        In many armies it is usual to give wheeled AFVs a lower level of armament than tracked ones. For the vehicles of the Escort and Patrol companies the reverse may be the case. The higher likelihood of ambush and reduced availability of support will require a higher level of organic firepower, and systems such as laterally and rear mounted machine guns, dischargers and firing ports.
        In addition to wheeled IFVs Escort companies may also require wheeled versions of mortar carriers, flak carriers and Mobile Gun Systems or MAGAMAS.
        A vehicle that would be useful to Escort companies and other forces such as air-motorised units is a HMMWV variant I term the Hammer-vee. This is a HMMWV that only carries a fire team sized dismount formation and uses the weight saved to carry additional armour and armament. A platoon would be mounted on six Hammer-vees.
        This is an APC hull mounting an MGS or MAGAMAS turret and is intended as a highly mobile support system during FIBUA. As well as providing fast reinforcement the MOUTer can also evacuate civilians or ferry personnel, supplies and equipment. The MOUTer will probably be a wheeled vehicle and turret armament options include 76 or 90mm guns or 81mm Gun-mortars.
        The MOUTer will be issued to MP units and specialist FIBUA support or Riot control forces. It may also have role as a convoy escort.
        Road convoys are a common target in many forms of conflict. Whilst variants of personnel carriers, ADA and direct fire vehicles can be built that will provide ground and air defence without slowing the column down, individual vehicles will still need to be resistant to small arms and mines.

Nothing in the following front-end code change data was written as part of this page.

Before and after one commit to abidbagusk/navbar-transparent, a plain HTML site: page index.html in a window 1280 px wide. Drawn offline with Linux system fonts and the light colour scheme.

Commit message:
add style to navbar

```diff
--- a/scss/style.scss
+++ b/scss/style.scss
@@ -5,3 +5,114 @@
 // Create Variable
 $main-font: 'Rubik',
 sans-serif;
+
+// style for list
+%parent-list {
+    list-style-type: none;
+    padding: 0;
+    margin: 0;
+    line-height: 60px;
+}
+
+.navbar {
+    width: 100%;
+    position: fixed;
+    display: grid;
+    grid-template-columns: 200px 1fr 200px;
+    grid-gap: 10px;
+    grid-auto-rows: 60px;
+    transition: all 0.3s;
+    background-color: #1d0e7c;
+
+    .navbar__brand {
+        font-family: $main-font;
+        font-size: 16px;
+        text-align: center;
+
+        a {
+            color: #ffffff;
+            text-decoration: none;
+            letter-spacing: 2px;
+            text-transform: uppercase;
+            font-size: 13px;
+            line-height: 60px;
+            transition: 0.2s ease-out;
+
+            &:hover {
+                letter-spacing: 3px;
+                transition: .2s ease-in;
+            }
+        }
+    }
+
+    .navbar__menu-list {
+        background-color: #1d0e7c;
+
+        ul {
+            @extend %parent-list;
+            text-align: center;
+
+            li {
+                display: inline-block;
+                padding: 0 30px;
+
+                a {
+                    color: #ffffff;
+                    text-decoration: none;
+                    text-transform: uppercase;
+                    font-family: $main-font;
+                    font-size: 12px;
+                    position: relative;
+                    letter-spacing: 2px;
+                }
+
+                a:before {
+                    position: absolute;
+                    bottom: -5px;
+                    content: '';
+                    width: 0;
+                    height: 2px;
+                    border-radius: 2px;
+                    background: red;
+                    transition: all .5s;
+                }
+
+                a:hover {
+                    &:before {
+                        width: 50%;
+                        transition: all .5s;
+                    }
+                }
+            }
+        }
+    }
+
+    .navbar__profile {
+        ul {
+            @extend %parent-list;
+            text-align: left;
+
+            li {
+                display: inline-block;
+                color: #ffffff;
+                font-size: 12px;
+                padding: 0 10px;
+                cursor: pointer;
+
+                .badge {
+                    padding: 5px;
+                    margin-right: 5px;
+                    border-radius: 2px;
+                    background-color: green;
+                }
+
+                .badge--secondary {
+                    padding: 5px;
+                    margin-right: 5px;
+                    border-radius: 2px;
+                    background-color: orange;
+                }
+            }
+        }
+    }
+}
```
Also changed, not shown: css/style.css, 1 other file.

        The Armtruck has a cabin sharing many features with Armoured Fighting Vehicles, but the rest of the vehicle is based on a mine protected truck chassis. Most likely configuration is a flatbed, though other variants are possible. A flatbed Armtruck should be able to carry Pillow tanks, pallets or standard cargo containers.
        One special load is an Infantry Carrying Container (ICC), which converts the Armtruck into a cheap personnel carrier suitable for escorting convoys of other Armtrucks. This allows track mounted or Low-Mech infantry to be used to escort convoys.
        The ICC has armour, firing ports and seating for at least a squad. Hatches are provided at the rear and on the roof, and possibly the sides and the floor too.
        The ICC mounts at least one dorsal turret armed with heavy machine guns, light cannon or rocket packs. The ICC is also equipped with smoke dischargers and anti-ambush batteries.
        The basic ICC lends itself to several variants. A mortar can be fired through the roof, although for ambush situations a battery of rifle grenades or mortar bombs may be more useful than a conventional tube.
        The Gunbus is a ICC mounting more armament and less personnel. It is used to provide supporting fire for dismounted infantry. An ICC can also be used to mount anti-aircraft cannon, which can also be used for local defence.
         Armtrucks carrying ICCs may be disguised as Armtrucks carrying normal loads.
        An ICC on its own can be used as a sort of "Armoured Pre-fab" as the basis of a static position. In this role the ICC may be heli-lifted into position.
        Armtrucks can also be used to mount MBRL systems, 155mm Mortars or 105mm Light Guns.

                                            Phil West    phil.west@angelfire.com